### We're Constantly Amazed By Your Equilibrium

Have you heard about yin and yang? They're total opposites of each other, but they're also connected together in a bunch of deep ways. Not to get all philosophical (too late?), but equilibrium is a little bit like this. A reversible chemical reaction appears to be two polar opposite reactions, but the two opposite reactions are also influenced by the surroundings as well.

We like to think that it was a mighty philosopher-chemist who figured out our next powerful formula. We start with a chemical reaction that has the equation . If it has reached equilibrium at constant temperature and pressure, then the equilibrium constant, *K _{eq,}* can be described as follows:

What the heck is the **equilibrium constant**? Well this fancy-shmancy value describes how a reaction will proceed. At equilibrium, this value is calculated as the concentration of the products X and Z, raised to the power of their coefficients, divided by the concentration of the reactants T and V raised to the power of their coefficients. Plug and chug.
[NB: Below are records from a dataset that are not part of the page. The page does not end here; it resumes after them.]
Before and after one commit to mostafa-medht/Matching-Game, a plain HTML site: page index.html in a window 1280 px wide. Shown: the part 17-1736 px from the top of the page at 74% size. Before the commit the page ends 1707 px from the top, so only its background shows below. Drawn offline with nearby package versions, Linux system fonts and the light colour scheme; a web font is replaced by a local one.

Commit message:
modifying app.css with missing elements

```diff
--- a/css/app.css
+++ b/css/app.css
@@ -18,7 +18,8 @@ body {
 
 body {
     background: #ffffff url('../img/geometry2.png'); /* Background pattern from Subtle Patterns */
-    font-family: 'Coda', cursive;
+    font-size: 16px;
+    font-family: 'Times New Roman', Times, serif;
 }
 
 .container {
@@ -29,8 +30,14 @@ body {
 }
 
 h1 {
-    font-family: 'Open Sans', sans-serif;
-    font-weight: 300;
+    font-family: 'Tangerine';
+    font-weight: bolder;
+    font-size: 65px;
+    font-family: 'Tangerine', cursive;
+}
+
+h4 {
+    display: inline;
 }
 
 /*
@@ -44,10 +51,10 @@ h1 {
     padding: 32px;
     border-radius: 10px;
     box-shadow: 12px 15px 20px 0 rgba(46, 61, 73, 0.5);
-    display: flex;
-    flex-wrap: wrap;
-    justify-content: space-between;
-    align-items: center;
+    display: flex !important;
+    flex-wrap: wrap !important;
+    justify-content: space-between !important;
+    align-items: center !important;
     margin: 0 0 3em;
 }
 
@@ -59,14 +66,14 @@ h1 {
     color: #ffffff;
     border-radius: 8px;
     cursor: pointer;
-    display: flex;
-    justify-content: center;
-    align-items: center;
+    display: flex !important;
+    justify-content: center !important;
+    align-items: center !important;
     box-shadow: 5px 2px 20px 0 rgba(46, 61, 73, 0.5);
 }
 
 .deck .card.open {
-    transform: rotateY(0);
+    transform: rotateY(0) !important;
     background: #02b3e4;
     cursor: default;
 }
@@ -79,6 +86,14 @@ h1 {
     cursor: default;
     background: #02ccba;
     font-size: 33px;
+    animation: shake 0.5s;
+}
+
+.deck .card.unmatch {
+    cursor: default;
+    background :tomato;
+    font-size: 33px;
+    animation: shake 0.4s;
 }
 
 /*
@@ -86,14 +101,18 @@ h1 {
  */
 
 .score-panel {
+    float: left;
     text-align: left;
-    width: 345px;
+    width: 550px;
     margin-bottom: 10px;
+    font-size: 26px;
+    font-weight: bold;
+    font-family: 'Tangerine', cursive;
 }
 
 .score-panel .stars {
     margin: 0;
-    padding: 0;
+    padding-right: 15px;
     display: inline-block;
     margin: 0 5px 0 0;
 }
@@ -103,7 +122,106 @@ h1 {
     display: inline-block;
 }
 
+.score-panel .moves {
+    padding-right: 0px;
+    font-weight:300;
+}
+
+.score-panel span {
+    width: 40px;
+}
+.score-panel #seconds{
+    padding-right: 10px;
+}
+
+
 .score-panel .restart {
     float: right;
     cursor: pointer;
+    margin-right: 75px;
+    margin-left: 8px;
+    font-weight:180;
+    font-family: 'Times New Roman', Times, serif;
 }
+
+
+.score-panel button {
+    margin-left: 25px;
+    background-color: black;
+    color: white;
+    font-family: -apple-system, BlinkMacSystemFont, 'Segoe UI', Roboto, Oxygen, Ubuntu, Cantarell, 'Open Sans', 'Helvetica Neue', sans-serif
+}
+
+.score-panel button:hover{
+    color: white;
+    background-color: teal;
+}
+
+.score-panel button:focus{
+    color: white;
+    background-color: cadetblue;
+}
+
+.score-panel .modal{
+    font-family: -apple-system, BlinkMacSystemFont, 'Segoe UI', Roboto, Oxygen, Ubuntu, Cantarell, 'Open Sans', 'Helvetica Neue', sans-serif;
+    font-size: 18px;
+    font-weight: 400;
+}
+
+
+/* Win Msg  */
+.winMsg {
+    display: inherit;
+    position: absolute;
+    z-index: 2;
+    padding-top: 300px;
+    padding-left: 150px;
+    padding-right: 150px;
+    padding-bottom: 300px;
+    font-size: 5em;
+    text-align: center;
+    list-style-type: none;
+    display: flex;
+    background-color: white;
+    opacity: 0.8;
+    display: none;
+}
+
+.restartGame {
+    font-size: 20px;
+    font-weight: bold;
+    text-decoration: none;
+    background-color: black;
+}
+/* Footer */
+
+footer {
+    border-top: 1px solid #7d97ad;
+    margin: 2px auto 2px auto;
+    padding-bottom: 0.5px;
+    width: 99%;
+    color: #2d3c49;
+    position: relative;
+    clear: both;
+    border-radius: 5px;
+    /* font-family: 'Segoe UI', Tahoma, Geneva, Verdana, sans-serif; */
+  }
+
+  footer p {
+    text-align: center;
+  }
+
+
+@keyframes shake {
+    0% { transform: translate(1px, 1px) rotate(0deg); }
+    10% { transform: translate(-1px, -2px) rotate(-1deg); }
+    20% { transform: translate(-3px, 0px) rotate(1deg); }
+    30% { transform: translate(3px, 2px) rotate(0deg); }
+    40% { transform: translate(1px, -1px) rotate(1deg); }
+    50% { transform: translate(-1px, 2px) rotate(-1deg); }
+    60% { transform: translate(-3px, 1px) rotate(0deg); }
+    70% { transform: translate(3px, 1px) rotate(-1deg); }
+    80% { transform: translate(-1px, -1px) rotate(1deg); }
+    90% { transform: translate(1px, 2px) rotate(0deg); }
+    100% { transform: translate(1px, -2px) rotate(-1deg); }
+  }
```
For a given reaction under specific conditions, the concentrations of reactants and products will change until the equilibrium constant is reached. In other words, there is a constant value that describes the *yin *and *yang* of a chemical reaction. Now let's meditate on that.

Here's a quick tip to keep us on your toes. It's general practice not to include units for the equilibrium constant. Consequently, *K* has absolutely no units.

How can knowing the equilibrium constant help us in our everyday lives? Oh we're so glad you asked. Think about the following reaction.

Now let's pretend we have Dumbledore-like powers and we can freeze time when the concentrations are exactly [A] = 1M, [B] = 2M and [C] = 1M. Let's say the value of *K _{eq}* for this particular reaction is 2. Remember

*K*doesn't have units.

Now, let's wave our magic wand and unfreeze time. Will the reaction proceed forward or will the reaction proceed backwards? The answer can be found by peering into our magical equation.

Let's calculate the value of the reaction quotient, *Q*, at the moment we froze time.

We compare this value to the *K _{eq}* value, 2, which was so conveniently given to us. The reaction will proceed in the direction that will make

*Q*equal to

*K*. In this example, that means the reaction will move in the forward direction.

_{eq}Nice. One little equation makes us look like the Nostradamus of the chemical reaction world.

Here's a quick summary:

*Q* < *K _{eq}* means the ratio for the concentrations of products to reactants is too small. To reach equilibrium, reactants must be converted to products. The system proceeds from left to right to reach equilibrium.

*Q* = *K _{eq}* means the system is at equilibrium, probably relaxed on the couch with some popcorn, binging on Netflix.

*Q* > *K _{eq}* means the ratio for the concentrations of products to reactants is too large. To reach equilibrium, products must be converted to reactants. The system proceeds from right to left to reach equilibrium.

### Brain Snack

We don't know about you, but these are pretty similar to the faces we make when we discover something new for the first time.